Search the records for the word "stroke" and pick out every line that has it.
Top of Supplied information
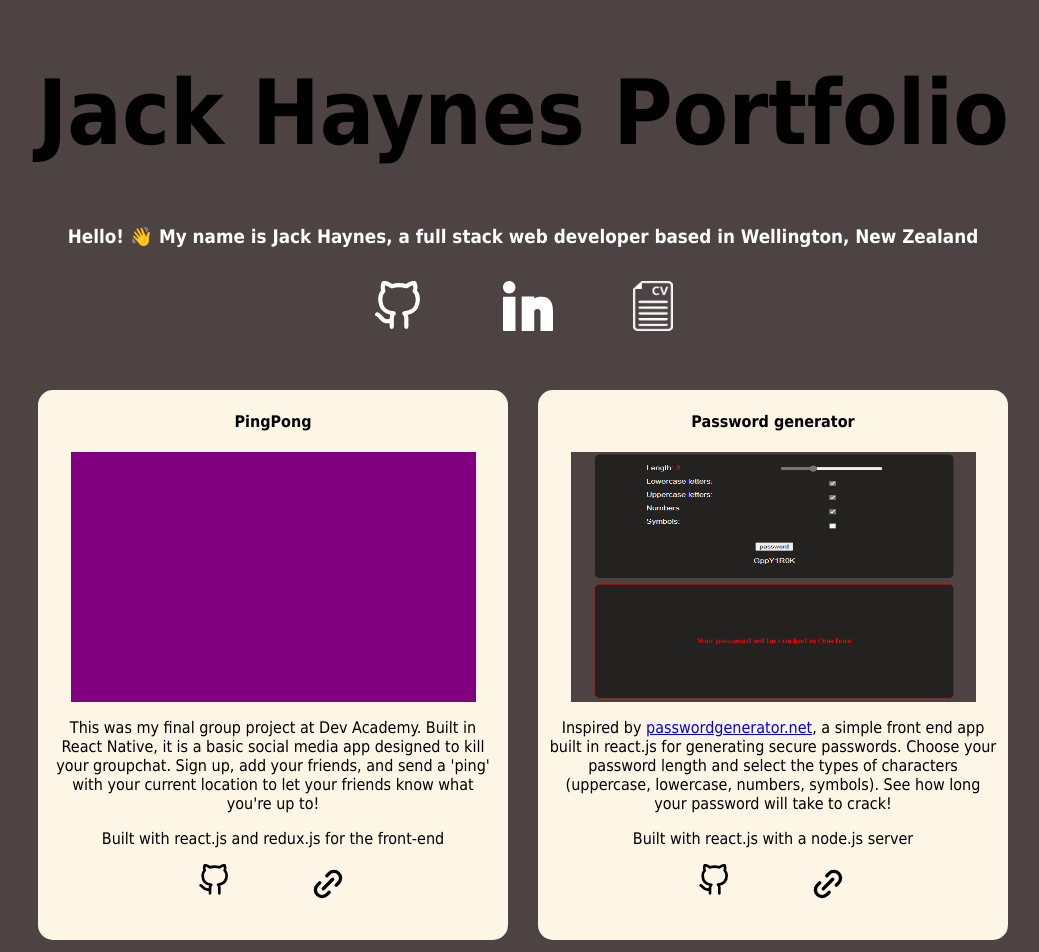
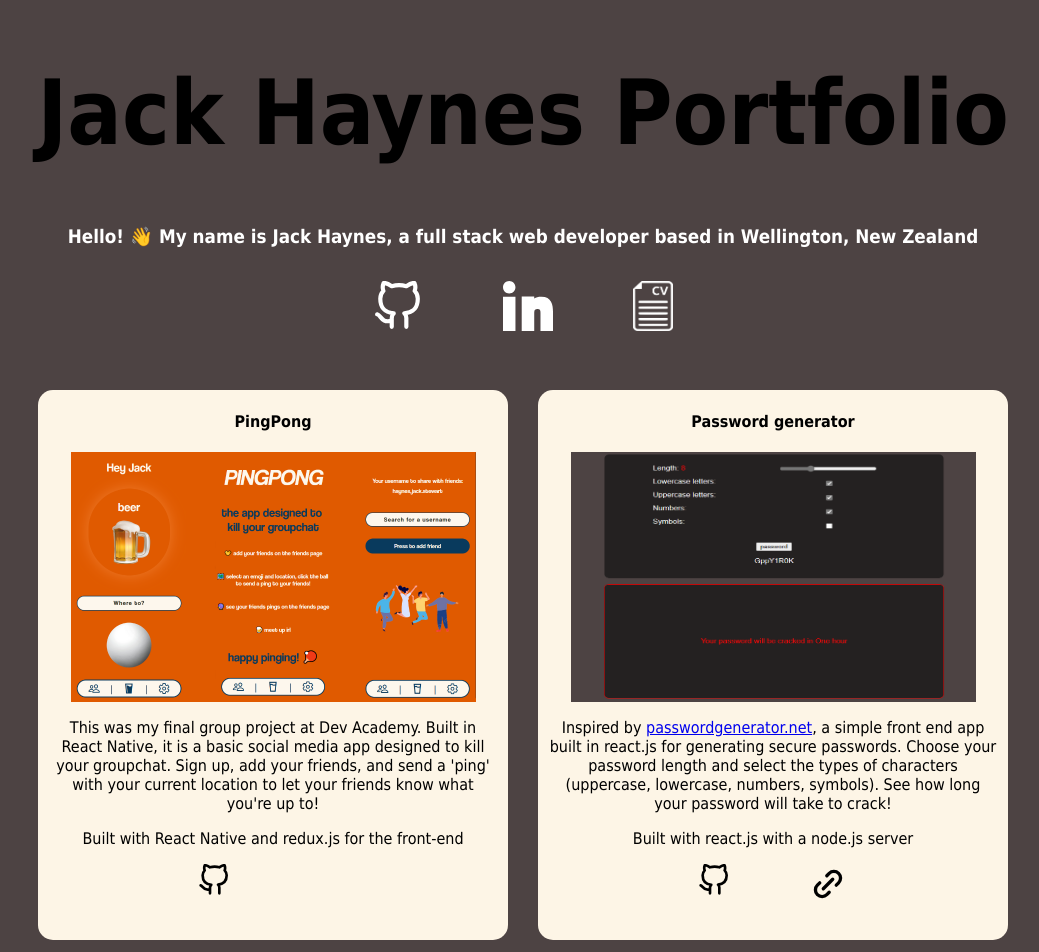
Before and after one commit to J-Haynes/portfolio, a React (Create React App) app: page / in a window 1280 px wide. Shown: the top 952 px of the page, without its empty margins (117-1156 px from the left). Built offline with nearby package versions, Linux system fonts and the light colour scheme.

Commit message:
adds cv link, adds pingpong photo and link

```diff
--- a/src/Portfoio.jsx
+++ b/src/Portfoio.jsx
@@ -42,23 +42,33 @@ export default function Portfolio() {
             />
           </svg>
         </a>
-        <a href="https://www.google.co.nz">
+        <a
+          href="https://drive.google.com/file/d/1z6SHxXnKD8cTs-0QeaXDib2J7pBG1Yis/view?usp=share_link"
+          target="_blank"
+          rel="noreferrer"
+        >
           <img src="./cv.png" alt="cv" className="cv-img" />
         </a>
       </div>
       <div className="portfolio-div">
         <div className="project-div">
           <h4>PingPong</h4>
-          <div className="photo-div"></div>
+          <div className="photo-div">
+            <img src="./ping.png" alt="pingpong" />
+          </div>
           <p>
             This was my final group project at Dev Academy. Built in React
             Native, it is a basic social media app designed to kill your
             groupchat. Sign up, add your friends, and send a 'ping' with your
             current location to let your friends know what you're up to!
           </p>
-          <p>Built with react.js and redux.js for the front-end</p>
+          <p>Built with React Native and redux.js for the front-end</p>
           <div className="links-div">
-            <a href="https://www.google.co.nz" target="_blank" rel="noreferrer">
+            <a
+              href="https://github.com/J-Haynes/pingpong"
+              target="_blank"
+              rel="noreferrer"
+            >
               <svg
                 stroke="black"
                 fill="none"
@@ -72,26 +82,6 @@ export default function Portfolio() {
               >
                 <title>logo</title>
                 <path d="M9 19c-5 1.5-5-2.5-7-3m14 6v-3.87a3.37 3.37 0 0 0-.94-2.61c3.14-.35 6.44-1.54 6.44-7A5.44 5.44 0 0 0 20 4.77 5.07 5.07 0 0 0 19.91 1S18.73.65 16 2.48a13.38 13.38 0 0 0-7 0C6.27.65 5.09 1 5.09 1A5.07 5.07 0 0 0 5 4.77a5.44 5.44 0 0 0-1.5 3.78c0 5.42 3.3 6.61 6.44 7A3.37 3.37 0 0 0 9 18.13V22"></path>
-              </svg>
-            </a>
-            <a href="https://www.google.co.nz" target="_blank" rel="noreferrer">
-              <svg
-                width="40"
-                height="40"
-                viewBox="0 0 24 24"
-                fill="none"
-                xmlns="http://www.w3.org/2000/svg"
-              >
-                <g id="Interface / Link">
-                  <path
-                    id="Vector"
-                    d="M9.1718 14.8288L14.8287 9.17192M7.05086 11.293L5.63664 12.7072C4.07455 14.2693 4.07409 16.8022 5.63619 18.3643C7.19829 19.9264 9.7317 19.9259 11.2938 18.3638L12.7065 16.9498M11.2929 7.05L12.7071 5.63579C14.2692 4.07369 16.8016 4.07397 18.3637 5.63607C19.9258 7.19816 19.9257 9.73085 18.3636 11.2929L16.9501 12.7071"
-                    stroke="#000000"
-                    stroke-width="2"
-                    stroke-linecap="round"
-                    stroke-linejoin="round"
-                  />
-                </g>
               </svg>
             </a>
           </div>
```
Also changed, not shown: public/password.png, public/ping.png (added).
Bottom of Supplied information
● **Solution to this exercise**:
                 stroke="black"
-                    stroke="#000000"
-                    stroke-width="2"
-                    stroke-linecap="round"
-                    stroke-linejoin="round"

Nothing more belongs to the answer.